From Pharmacy to Physiology: changing lanes

Professor Robin Callister has always enjoyed sport, but after training as a pharmacist and working for eight years in the field, she never envisaged herself becoming the internationally recognised exercise physiologist she is today.

“I actually got stuck in America with my husband doing a PhD and I couldn't get a work permit."

“I was bored out of my mind!"

“We were at a barbecue and I got talking to a Professor in physiology. The university in Ohio where we were didn’t have a Pharmacy school, and he suggested I take my sports interest further and study in his field instead.”

“Once I discovered exercise physiology, I sat back and realised, ‘Wow, this is me!’”

After studying for a Master’s degree, Robin went on to conduct her PhD research at the US Olympic Training Centre. Just three months into her studies, her supervisor left his position to work at NASA. Never to be deterred, Robin took advantage of the situation and arranged several visits to Kennedy Space Centre.

“I didn’t get to do any research projects there but I did show them how to use some of their equipment!”

Robin continued to pursue her interests in sports physiology for a number of years, and she maintains collaborations with the Australian Institute of Sport, the Newcastle Knights and the Newcastle Jets.

Exercising interests in the clinic

In recent years, Robin’s interested have shifted into the realm of clinical exercise physiology. When asked why the shift occurred, she answered:

“Probably as I got older. I’ve become much more aware of the need for intervention and the benefit it can have for so many people.”

In particular, Robin is interested in the role exercise can play in helping those suffering from depression, recovering from stroke or at risk of developing Type 2 Diabetes.

Exercise as mental health therapy

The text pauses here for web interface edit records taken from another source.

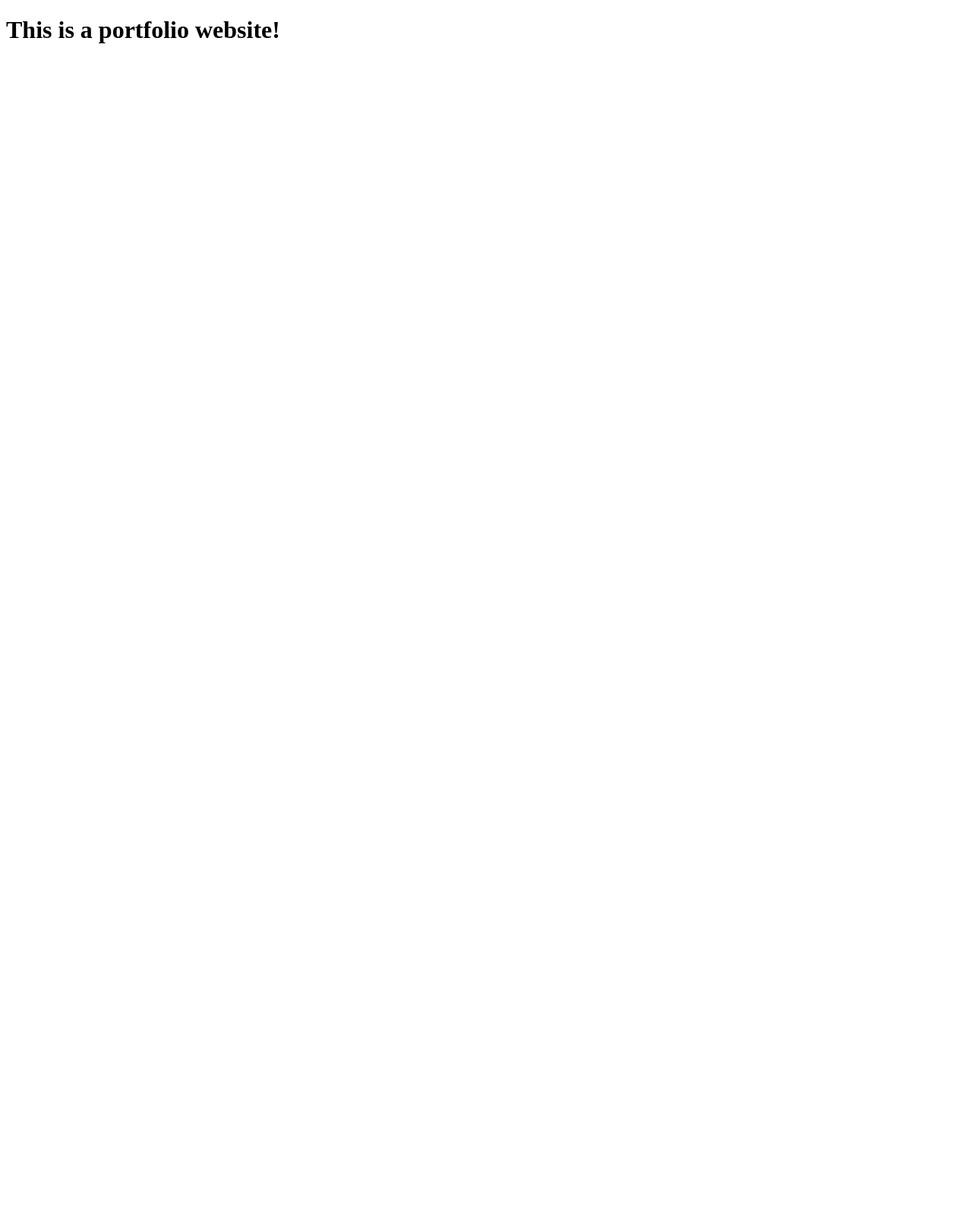
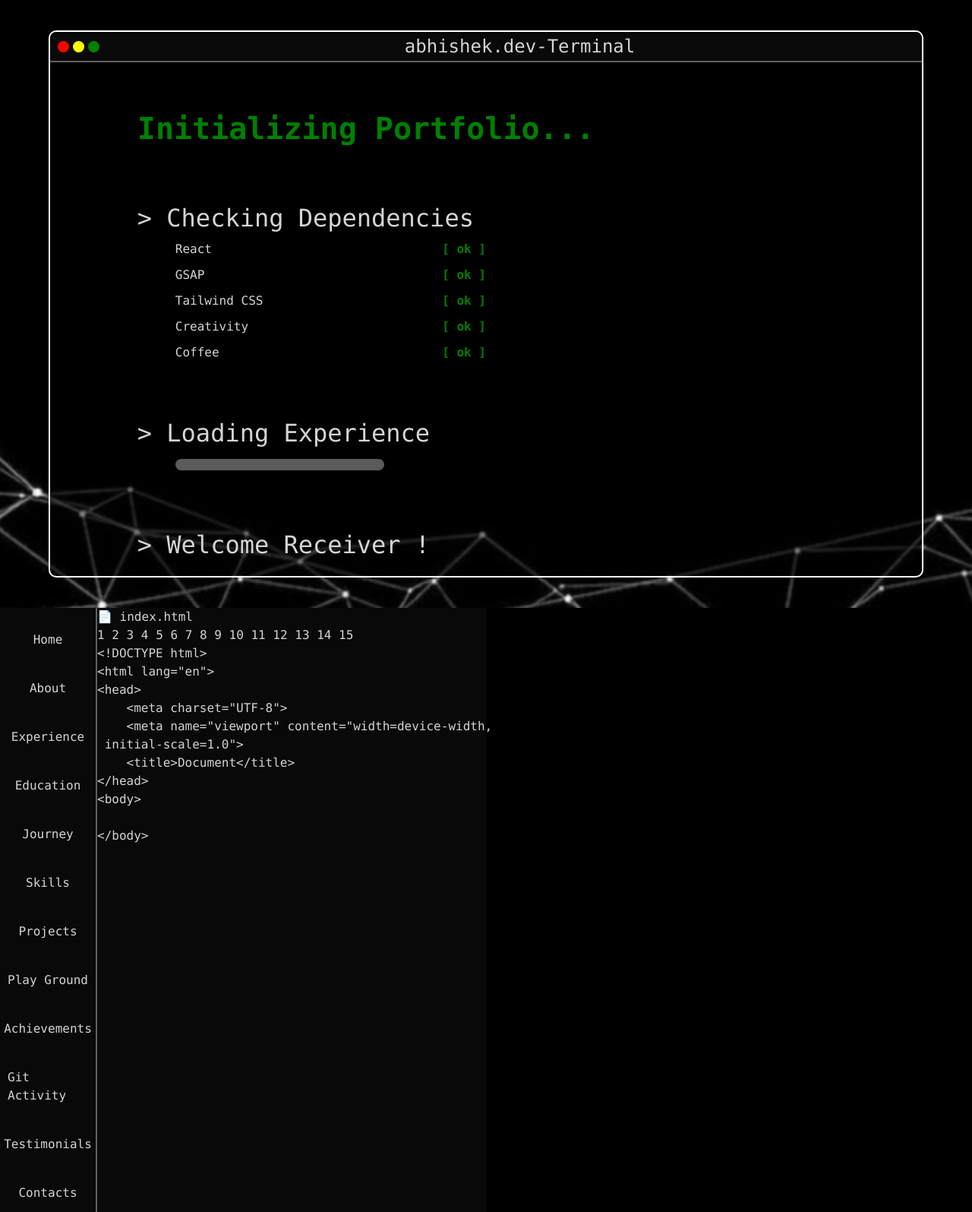
Before and after one commit to Abhishek-69889/Abhishek, a plain HTML site: page index.html in a window 1280 px wide. Shown: the top 1595 px of the page at 76% size. Before the commit the page ends 800 px from the top, so only its background shows below. Drawn offline with Linux system fonts and the light colour scheme.

Commit message:
Created loading pahe

```diff
--- a/index.html
+++ b/index.html
@@ -4,8 +4,116 @@
   <meta charset="UTF-8">
   <meta name="viewport" content="width=device-width, initial-scale=1.0">
   <title>Abhishek</title>
+  <link rel="stylesheet" href="style.css">
 </head>
 <body>
-  <h1>This is a portfolio website!</h1>
+  <main id="loading-page">
+    <div class="main">
+      <header id="header">
+        <div id="btns">
+          <div class="btn btn1"></div>
+          <div class="btn btn2"></div>
+          <div class="btn btn3"></div>
+        </div>
+        <div>
+          <h2>abhishek.dev-Terminal</h2>
+        </div>
+      </header>
+      <div class="contents">
+        <h1 style="color: green; font-size: 2.5em; font-weight: bold;">Initializing Portfolio...</h1>
+        <div class="content">
+          <h1>> Checking Dependencies</h1>
+          <div class="dependencies">
+            <ul>
+              <li>React</li>
+              <li>GSAP</li>
+              <li>Tailwind CSS</li>
+              <li>Creativity</li>
+              <li>Coffee</li>
+            </ul>
+            <ul>
+              <li style="color: green; font-weight: bolder;">[ ok ]</li>
+              <li style="color: green; font-weight: bolder;">[ ok ]</li>
+              <li style="color: green; font-weight: bolder;">[ ok ]</li>
+              <li style="color: green; font-weight: bolder;">[ ok ]</li>
+              <li style="color: green; font-weight: bolder;">[ ok ]</li>
+            </ul>
+          </div>
+        </div>
+        <div class="content">
+          <h1>> Loading Experience</h1>
+          <div class="loader"></div>
+        </div>
+        <div class="content">
+          <h1>> Welcome Receiver ! </h1>
+        </div>
+      </div>
+    </div>
+  </main>
+
+  <div id="hero-section">
+    <div id="sidebar">
+      <ul>
+        <li>Home</li>
+        <li>About</li>
+        <li>Experience</li>
+        <li>Education</li>
+        <li>Journey</li>
+        <li>Skills</li>
+        <li>Projects</li>
+        <li>Play Ground</li>
+        <li>Achievements</li>
+        <li>Git Activity</li>
+        <li>Testimonials</li>
+        <li>Contacts</li>
+      </ul>
+    </div>
+    <div id="code-snippet">
+      <div class="header">
+        <div class="file-name">📄 index.html</div>
+        <div></div>
+      </div>
+
+      <div class="code-content">
+        <div class="line-numbers">
+          <span>1</span>
+          <span>2</span>
+          <span>3</span>
+          <span>4</span>
+          <span>5</span>
+          <span>6</span>
+          <span>7</span>
+          <span>8</span>
+          <span>9</span>
+          <span>10</span>
+          <span>11</span>
+          <span>12</span>
+          <span>13</span>
+          <span>14</span>
+          <span>15</span>
+        </div>
+
+        <div class="code-lines">
+          <pre><code>&lt;!DOCTYPE html&gt;
+&lt;html lang="en"&gt;
+&lt;head&gt;
+    &lt;meta charset="UTF-8"&gt;
+    &lt;meta name="viewport" content="width=device-width, <br/> initial-scale=1.0"&gt;
+    &lt;title&gt;Document&lt;/title&gt;
+&lt;/head&gt;
+&lt;body&gt;
+
+&lt;/body&gt;
+</code></pre>
+        </div>
+        <div class="code-snippet-footer"></div>
+    <div id="preview">
+      <div class="preview-header"></div>
+      <div class="preview-content">
+
+      </div>
+    </div>
+  </div>
+
 </body>
 </html>
--- /dev/null
+++ b/style.css
@@ -0,0 +1,171 @@
+*{
+  margin:0;
+  padding:0;
+  box-sizing: border-box;
+    font-family: Consolas, "Courier New", monospace; /* VS Code default font stack */
+  font-weight: normal;                             /* Default editor weight */
+  line-height: 1.5;                                /* Optimal coding spacing */
+  font-variant-ligatures: normal;                  /* Standard text layout */
+  -webkit-font-smoothing: antialiased;
+
+  color: #d4d4d4; /* Default text color */
+}
+
+
+/* loading page */
+
+body{
+  overflow-x:hidden;
+  overflow-y:scroll;
+  object-fit:contain;
+  scrollbar-width:none;
+}
+
+#loading-page{
+  position:relative;
+  width:100vw;
+  height: 100vh;
+  display:flex;
+  justify-content:center;
+  align-items:center;
+  overflow:hidden;
+}
+
+#loading-page::before{
+  content:"";
+  position:absolute;
+  inset:0;
+  background:url(./images/bg.jpg) no-repeat center center;
+  background-size:cover;
+  /* background-color:black; */
+  filter:blur(1px);
+  transform:scale(1.1);
+  z-index:0;
+}
+
+.main{
+  width:90vw;
+  height:90vh;
+    border:2px solid white;
+    border-radius:10px;
+    overflow:hidden;
+    z-index:1;
+    background-color: rgba(0, 0, 0, 0.487);
+}
+/* header */
+
+#header{
+  width:100%;
+  height:40px;
+  background-color:rgba(23, 22, 22, 0.44);
+  display:flex;
+  align-items:center;
+  gap:35%;
+  border-bottom:2px solid rgba(255, 255, 255, 0.354);
+  color:white;
+}
+
+
+#btns{
+  display:flex;
+  align-items:center;
+  gap:5px;
+  margin-left:10px;
+}
+.btn{
+  width:15px;
+  height:15px;
+  border-radius:50%
+}
+.btn:hover{
+  cursor:pointer;
+}
+.btn1{
+  background-color:red;
+}
+.btn2{
+  background-color:yellow;
+}
+.btn3{
+  background-color:green;
+}
+
+
+/* main  */
+
+.contents{
+  width:100%;
+  height:100%;
+  /* border:2px solid white; */
+  padding:5% 10%;
+  display:flex;
+  flex-direction:column;
+  justify-content:space-between;
+}
+
+.dependencies{
+  width:50%;
+  display: flex;
+  justify-content: space-between;
+  padding-left:50px;
+}
+
+.dependencies ul li{
+  list-style: none;
+  padding: 5px 0;
+}
+
+.loader{
+  width:30%;
+  height:15px;
+  background-color:rgba(255, 255, 255, 0.356);
+  border-radius:10px;
+  margin:10px 50px;
+}
+
+
+/* home page */
+
+
+#hero-section{
+  width:100vw;
+  height:100vh;
+  background-color:black;
+  color:white;
+  display:flex;
+}
+
+#sidebar{
+  width:10%;
+  height:100%;
+  background-color:rgba(23, 22, 22, 0.44);
+  border-right:2px solid rgba(255, 255, 255, 0.354);
+}
+
+#sidebar ul{
+  display:flex;
+  flex-direction:column;
+  justify-content:center;
+  align-items:center;
+  gap:20px;
+  padding-top:20px;
+}
+
+#sidebar ul li{
+  list-style:none;
+  padding:10px;
+  border-radius:50%;
+  transition:0.3s;
+}
+
+#sidebar ul li:hover{
+  color:rgba(255, 255, 255, 0.356);
+  cursor:pointer;
+}
+
+#code-snippet{
+  width:40%;
+  height:100%;
+  background-color:rgba(23, 22, 22, 0.44);
+  gap:20px;
+}
```
Also changed, not shown: images/bg.jpg (added), images/loading-image (2).png (added), images/loading-image.png (added).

Robin took an interest in researching alternative ways to treat depression when she noticed that a number of teenagers and young adults in her social circle were struggling with the condition.

“It’s a huge problem."

“Anti-depressant medication isn’t always effective for young people so that doesn’t give them a lot of scope for treatment options."

“While cognitive behavioural therapy can be beneficial, it can be difficult to get into in a timely manner. So often we can use exercise in combination with other therapies and also while patients are waiting to see the right specialist.”

Robin was able to follow up this research interest when she was awarded with funding from the HMRI Gastronomic Lunch and beyondblue, an Australian charity supporting those struggling to cope with anxiety, depression and suicide. With this funding, Robin and her collaborators launched the Healthy Body, Healthy Mind exercise intervention strategy.

This project investigates the relationship between exercise and mood in youth. Although the effects of physical exercise on adults with depression has been well studied, it has not been thoroughly investigated in young people.

Stroke recovery and rehabilitation

Over the last twenty years, treatment of acute stroke has seen dramatic improvements. While that’s no doubt something to celebrate, the increase in stroke survival patients needing rehabilitation advice and therapy is something clinics are still adapting to.

Exercise is a major factor in patient recovery.

“Stroke is the biggest cause of disability in Australia - rehabilitation for those people is really important and exercise is one of the primary strategies."

“Not only that, but one of the best ways to prevent a second stroke is to improve your fitness level.”

Working with a number of stroke clinicians based at the John Hunter Hospital, Robin is interested in how exercise can improve quality of life and fitness for recovering stroke patients.

Intervention for Type 2 diabetes risk

“Type 2 diabetes (T2D) is largely the consequence of obesity. We’re seeing a massive increase in the diagnosis of T2D, and that’s a worldwide phenomenon.”

Overweight men over the age of 45 are at a particularly high risk of developing the disease, and behavioural change is one of the best ways to modify their risk.

The SHED IT – Self-help, Exercise, and Diet using Information Technology- program is an evidence based weight lots program designed for men. It was designed by a research team consisting of Robin and Professors Philip Morgan and Clare Collins over 10 years ago, and has now been modified into a T2D prevention strategy (the PULSE – Prevention Using Lifestyle Education – for diabetes prevention).

“Because so many health intervention programs are generic, the fact that they’re aimed at everyone means they often aren’t picked up by those who need it most. They don’t buy into it as they don’t really see it as being for them.

“So making our program aimed at men, giving it a ‘blokey’ feel – we are pitching directly to those who need it most and there is an improvement in uptake as a result.”

“We’re trying to change behaviour and if you’re going to start anywhere you’ve got to get the risk group hooked in the first place!”

The University of Newcastle acknowledges the traditional custodians of the lands within our footprint areas: Awabakal, Darkinjung, Biripai, Worimi, Wonnarua, and Eora Nations. We also pay respect to the wisdom of our Elders past and present.